• **Material provided**:

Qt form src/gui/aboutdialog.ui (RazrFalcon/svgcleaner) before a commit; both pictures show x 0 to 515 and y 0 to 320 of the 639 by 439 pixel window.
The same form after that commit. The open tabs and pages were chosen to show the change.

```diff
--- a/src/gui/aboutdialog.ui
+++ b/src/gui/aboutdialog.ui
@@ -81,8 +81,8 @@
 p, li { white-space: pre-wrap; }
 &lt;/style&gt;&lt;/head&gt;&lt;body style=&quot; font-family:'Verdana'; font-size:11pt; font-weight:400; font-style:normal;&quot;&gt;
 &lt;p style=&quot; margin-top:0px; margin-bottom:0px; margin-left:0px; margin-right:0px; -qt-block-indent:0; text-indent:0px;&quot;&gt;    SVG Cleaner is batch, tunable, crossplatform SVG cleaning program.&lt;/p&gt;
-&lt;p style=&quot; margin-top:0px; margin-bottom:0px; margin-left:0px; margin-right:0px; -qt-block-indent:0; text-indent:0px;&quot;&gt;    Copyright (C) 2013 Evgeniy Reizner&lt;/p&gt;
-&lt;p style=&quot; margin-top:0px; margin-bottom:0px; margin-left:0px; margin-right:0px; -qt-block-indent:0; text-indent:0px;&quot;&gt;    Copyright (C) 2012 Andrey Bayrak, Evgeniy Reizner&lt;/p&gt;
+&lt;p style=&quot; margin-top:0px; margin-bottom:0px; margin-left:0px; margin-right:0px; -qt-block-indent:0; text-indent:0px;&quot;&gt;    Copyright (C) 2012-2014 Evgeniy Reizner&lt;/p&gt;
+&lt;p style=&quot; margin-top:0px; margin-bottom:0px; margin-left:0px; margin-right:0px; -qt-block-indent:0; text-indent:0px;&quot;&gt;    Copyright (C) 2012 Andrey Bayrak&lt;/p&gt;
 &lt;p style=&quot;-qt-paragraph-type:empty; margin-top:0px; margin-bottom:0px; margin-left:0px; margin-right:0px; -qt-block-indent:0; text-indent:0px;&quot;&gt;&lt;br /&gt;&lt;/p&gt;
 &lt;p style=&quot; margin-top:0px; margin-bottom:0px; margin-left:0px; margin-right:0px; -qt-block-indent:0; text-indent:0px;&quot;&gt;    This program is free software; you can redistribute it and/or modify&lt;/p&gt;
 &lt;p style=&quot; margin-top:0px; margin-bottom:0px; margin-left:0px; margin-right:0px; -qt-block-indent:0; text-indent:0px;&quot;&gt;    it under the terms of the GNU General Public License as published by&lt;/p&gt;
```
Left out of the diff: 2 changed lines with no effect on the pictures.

• **Task directions**: Each line above that has the word "Copyright" must be copied.

• **Answer to the exercise**:
-&lt;p style=&quot; margin-top:0px; margin-bottom:0px; margin-left:0px; margin-right:0px; -qt-block-indent:0; text-indent:0px;&quot;&gt;    Copyright (C) 2013 Evgeniy Reizner&lt;/p&gt;
-&lt;p style=&quot; margin-top:0px; margin-bottom:0px; margin-left:0px; margin-right:0px; -qt-block-indent:0; text-indent:0px;&quot;&gt;    Copyright (C) 2012 Andrey Bayrak, Evgeniy Reizner&lt;/p&gt;
+&lt;p style=&quot; margin-top:0px; margin-bottom:0px; margin-left:0px; margin-right:0px; -qt-block-indent:0; text-indent:0px;&quot;&gt;    Copyright (C) 2012-2014 Evgeniy Reizner&lt;/p&gt;
+&lt;p style=&quot; margin-top:0px; margin-bottom:0px; margin-left:0px; margin-right:0px; -qt-block-indent:0; text-indent:0px;&quot;&gt;    Copyright (C) 2012 Andrey Bayrak&lt;/p&gt;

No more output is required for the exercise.